The News: The Wisconsin Supreme Court granted WILL’s original action asking the Court to review Governor Evers’ use of partial vetoes. WILL filed the original action, on behalf of three Wisconsin taxpayers, on July 31 after Governor Tony Evers improperly and unlawfully used his partial veto powers on various provisions of the Wisconsin State Budget, 2019 Wisconsin Act 9, to, in effect, create new laws never approved by the legislature.

Oral arguments will be scheduled at a future date.

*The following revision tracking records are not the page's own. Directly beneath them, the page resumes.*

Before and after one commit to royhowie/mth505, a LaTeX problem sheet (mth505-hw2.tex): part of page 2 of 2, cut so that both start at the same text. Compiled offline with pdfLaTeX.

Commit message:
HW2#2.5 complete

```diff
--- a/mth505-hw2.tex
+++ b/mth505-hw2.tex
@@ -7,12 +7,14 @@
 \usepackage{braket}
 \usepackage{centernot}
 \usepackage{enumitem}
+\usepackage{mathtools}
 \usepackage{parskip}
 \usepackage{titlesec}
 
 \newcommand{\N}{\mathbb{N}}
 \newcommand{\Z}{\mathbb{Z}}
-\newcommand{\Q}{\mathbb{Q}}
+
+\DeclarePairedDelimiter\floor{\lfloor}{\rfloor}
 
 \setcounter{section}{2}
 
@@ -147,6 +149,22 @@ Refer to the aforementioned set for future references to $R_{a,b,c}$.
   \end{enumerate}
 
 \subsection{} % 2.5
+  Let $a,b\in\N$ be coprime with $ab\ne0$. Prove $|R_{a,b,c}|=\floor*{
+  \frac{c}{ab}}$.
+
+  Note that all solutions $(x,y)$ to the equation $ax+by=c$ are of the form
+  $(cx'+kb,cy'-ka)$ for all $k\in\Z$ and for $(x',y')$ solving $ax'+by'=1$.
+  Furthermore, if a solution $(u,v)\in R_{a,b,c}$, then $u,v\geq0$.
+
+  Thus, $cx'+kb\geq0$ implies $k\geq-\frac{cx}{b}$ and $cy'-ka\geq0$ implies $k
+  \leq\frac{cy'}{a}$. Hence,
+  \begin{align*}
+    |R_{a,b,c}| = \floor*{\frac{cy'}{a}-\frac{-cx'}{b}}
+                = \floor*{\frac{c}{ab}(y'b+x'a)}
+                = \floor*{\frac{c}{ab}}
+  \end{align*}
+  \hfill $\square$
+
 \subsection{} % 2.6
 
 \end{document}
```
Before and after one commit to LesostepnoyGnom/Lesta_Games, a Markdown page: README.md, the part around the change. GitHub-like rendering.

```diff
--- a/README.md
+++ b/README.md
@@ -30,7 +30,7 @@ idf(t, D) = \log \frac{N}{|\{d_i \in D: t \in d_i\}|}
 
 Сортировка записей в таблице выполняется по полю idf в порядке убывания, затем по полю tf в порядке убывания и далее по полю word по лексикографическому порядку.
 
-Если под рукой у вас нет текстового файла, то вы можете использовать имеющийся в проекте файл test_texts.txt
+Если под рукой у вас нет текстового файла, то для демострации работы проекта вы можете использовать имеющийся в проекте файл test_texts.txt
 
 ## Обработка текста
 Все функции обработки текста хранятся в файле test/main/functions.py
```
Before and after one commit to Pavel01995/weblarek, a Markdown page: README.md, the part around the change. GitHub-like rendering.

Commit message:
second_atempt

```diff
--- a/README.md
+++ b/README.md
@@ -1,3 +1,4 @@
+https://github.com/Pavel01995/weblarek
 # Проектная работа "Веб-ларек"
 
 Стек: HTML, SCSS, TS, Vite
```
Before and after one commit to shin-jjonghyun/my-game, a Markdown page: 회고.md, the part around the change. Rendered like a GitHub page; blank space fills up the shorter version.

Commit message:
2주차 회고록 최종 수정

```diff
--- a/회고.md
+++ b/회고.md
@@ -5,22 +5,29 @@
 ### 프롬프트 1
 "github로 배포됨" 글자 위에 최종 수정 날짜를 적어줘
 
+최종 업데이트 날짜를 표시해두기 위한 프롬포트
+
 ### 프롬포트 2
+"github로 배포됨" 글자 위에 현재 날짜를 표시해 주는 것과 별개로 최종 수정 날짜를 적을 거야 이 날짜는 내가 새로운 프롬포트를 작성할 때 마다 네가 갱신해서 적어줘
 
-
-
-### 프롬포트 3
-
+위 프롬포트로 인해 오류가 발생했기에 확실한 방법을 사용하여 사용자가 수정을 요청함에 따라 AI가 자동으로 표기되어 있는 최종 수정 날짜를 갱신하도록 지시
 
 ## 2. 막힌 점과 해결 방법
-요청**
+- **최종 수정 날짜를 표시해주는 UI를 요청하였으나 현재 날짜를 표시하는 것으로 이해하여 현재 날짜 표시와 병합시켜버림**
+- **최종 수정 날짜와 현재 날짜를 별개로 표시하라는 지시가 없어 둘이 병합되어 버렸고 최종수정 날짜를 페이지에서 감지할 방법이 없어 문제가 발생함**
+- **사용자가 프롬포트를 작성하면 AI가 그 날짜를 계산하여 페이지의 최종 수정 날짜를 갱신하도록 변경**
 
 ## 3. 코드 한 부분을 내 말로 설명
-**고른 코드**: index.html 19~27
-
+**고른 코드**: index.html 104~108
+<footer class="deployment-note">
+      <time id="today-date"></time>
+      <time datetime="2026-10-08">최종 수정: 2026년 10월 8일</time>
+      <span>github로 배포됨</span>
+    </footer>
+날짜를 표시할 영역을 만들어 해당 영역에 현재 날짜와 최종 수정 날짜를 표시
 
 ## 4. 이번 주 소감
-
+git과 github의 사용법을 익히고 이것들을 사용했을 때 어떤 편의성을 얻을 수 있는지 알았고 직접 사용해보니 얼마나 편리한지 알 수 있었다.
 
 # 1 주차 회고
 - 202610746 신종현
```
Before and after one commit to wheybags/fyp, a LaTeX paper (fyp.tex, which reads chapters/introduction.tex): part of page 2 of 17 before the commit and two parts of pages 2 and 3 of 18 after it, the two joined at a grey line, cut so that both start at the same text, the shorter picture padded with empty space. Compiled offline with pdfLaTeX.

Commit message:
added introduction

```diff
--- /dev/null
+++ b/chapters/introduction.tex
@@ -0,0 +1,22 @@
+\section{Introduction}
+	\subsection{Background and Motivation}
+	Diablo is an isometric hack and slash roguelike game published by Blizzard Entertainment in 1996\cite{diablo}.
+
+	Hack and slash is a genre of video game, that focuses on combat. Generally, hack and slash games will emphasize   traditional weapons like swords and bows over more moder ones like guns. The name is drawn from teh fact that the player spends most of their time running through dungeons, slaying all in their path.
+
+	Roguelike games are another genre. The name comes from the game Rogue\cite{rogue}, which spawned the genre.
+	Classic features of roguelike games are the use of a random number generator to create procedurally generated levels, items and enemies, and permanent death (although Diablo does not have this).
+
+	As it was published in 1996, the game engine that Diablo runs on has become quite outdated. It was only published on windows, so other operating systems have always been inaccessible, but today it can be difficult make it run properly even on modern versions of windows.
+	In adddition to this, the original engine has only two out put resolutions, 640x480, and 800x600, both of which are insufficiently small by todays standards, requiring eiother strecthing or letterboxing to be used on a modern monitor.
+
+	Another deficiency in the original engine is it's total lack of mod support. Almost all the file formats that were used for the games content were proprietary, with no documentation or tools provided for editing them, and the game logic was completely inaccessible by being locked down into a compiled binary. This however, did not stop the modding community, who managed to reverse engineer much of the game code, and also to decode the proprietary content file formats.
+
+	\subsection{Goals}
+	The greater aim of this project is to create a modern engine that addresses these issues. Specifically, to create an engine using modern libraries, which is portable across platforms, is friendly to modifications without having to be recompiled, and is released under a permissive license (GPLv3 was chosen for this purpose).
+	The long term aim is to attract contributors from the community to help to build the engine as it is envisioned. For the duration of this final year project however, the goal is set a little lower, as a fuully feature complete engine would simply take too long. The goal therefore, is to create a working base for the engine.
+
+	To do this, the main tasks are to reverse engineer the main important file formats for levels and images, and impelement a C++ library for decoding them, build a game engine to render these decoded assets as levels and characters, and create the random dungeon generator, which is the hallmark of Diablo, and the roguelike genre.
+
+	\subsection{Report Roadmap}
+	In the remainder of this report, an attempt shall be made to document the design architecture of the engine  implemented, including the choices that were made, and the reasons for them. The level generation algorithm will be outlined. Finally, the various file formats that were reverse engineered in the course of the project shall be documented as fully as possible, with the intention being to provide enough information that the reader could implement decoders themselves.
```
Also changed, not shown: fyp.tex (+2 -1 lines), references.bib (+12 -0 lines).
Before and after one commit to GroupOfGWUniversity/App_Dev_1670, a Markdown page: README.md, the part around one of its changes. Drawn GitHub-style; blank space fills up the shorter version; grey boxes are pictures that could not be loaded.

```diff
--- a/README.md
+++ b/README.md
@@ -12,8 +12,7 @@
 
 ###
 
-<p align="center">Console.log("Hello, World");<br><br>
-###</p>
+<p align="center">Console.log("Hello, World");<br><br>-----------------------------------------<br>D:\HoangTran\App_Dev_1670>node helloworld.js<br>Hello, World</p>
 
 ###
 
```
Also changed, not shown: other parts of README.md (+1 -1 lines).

The Quote: WILL President and General Counsel Rick Esenberg said, “Governor Evers used his partial veto to create new laws out of whole cloth. The people of Wisconsin never intended the check on legislative power the Governors’ veto represents to permit the Governor to legislate on his own. We are pleased the Court agreed that Governor Evers’ recent use of the partial veto warrants judicial review.”

The Lawsuit: WILL’s complaint argues that Governor Evers violated the law when he used the partial veto to fundamentally change several policies enacted by the legislature. Under the Wisconsin Constitution, the governor may veto appropriation bills in whole or “in part.” That is, and will remain the case barring a constitutional amendment. WILL is challenging Governor Evers’ specific vetoes that, in effect, created new laws never voted on by the state legislature.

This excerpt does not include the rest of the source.